ACCORDING TO Icelandic sagas, one of the best known men in the island was the brave and dashing Trondur i Gotu, a descendant of Scandinavian chiefs who settled in Dublin, Ireland. TrĂ³ndur took on the Norwegian monarchy and the Norwegian church, fighting bravely to claim the islands. The area is small -- only 1,400 square kilometers, or 540 square miles. Its popular is only is dwindling -- only 48,700.
Salmon are raised in these netted tanks near the cruise port.
"We're struggling to entice our young people to stay here," our guide told us. "Once they cross the waters to Copenhagen or Oslo, they go to university, meet people, taste city life, marry, and don't come back."
WE FOUND the people of Klaksvik open and welcoming, articulate and witty in an understated way, much like my Norwegian cousins.  Of course there's a connection:  We learned from our guide that 1035 and 1814, the Faroe Islands were part of the Kingdom of Norway.  The 1814 Treaty of Kiel granted Denmark control over the islands, along with two other Norwegian regions: Greenland and Iceland. The Faroe Islands has been a self-governing country of the Danish Realm since 1948. 

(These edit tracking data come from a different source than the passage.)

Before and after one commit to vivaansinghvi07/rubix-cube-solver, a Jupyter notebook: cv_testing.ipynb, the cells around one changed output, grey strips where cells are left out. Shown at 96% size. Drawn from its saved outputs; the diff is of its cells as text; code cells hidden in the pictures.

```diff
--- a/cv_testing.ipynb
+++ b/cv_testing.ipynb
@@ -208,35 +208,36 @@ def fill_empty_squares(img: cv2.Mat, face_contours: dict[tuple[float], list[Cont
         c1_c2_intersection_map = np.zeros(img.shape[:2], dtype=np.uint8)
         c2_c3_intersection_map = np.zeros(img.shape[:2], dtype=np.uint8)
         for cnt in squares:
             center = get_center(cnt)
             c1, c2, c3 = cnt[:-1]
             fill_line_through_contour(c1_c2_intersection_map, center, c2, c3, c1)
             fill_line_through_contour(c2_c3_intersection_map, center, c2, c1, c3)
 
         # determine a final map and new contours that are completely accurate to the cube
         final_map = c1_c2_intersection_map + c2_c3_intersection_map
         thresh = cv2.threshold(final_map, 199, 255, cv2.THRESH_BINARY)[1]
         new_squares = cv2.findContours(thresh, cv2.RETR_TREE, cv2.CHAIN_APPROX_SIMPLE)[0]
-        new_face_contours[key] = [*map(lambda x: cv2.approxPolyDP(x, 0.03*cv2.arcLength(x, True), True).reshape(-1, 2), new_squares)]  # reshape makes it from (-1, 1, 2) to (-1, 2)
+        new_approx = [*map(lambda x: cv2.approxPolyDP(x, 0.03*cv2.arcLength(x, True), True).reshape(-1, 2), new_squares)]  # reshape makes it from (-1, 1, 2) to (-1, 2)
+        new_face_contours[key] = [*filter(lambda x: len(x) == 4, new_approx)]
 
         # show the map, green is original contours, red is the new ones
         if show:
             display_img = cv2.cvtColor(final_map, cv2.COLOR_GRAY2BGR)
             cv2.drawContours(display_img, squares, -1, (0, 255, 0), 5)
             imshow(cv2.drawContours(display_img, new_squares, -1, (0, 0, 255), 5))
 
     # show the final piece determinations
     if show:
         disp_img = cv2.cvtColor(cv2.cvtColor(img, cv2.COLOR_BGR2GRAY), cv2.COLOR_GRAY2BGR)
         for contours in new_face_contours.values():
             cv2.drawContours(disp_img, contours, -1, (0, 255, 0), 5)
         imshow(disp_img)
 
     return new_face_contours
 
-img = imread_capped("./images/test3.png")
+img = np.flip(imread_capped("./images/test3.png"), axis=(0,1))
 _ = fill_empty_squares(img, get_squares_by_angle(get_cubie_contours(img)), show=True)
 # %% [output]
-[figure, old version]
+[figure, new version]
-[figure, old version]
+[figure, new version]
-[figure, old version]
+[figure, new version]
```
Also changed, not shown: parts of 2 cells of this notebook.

Puffins abound, above top, and hikers find 
a  bird's  eye view from the mountain top.
THE FAROESE control domestic matters; Denmark handles military defense, police, justice, currency and foreign affairs. As a self-governing archipelago, the Faroe Islands is represented in the Nordic Council, part of the Danish delegation.
18 rocky, volcanic islands make up the Faroe Islands, scattered between Iceland and Norway in the North Atlantic Ocean and -- connected by road tunnels, ferries, causeways and bridges. Hikers and bird-watchers are drawn to the islands’ mountains, valleys and grassy heathland, and steep coastal cliffs that harbor thousands of seabirds.

Who's been sleeping in my bed?  A bear visits our home through the screen,
smashed the glass and wreaked havoc within.  Wee share the true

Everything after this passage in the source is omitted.